A specific measurement capability is detection of arcing, and identification of arcing events in the presence of background noise. The spectrum of noise in a system is captured, processed by on-board FFT, and a “known-good” profile fo the noise background of the installation is stored. Then, any anomalies such as arcing can be identified, and acted on. All of the signal processing is done in hardware to relieve the processor cores workload.
By integrating ADI’s established iCoupler digital isolation technology with the mixed-signal processor design (ADSP-CM41x), the platform simplifies system design for power inverter manufacturers while also improving system safety and reliability, and helping drive down the cost of renewable energy.

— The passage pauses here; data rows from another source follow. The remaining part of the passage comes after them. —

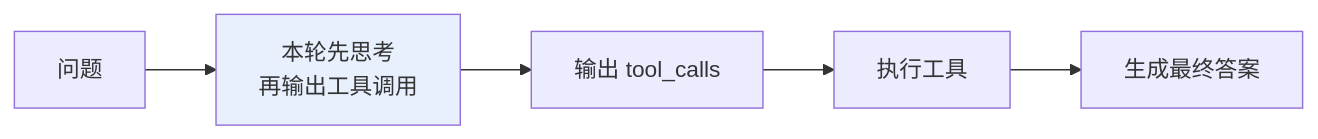
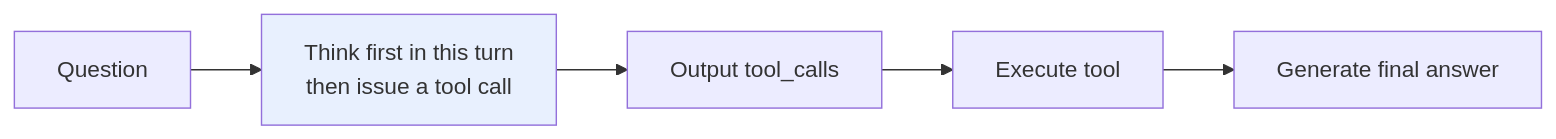
Before and after one commit to oneleaveknowsthefall/awesome-ai-roadmap: the third of 4 diagrams in docs/tools/01-function-calling/07-reasoning-models-and-tools.md, drawn with Mermaid. The commit also changed other lines of this file and 42 other files, not shown here.

````diff
--- a/docs/tools/01-function-calling/07-reasoning-models-and-tools.md
+++ b/docs/tools/01-function-calling/07-reasoning-models-and-tools.md
@@ -97,9 +97,9 @@
 ```mermaid
 flowchart LR
-    Q[问题] --> T["本轮先思考<br/>再输出工具调用"]
-    T --> TC[输出 tool_calls]
-    TC --> EX[执行工具]
-    EX --> A[生成最终答案]
+    Q[Question] --> T["Think first in this turn<br/>then issue a tool call"]
+    T --> TC[Output tool_calls]
+    TC --> EX[Execute tool]
+    EX --> A[Generate final answer]
 
     style T fill:#e8f0fe
 ```
````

Power systems (ADI notes) must be carefully designed to protect the end user from electric shock and the system from physical destruction by isolating current measurement from the power-handling circuitry and transient signals. Traditionally this protection has come at a price as the use of multiple redundant isolated components drives up both cost and system complexity. The ADSP-CM41x processor series features a design that integrates dual-core safety redundancy into a single chip. The ADSP-CM41x is an integral part of the power conversion platform, and is now the first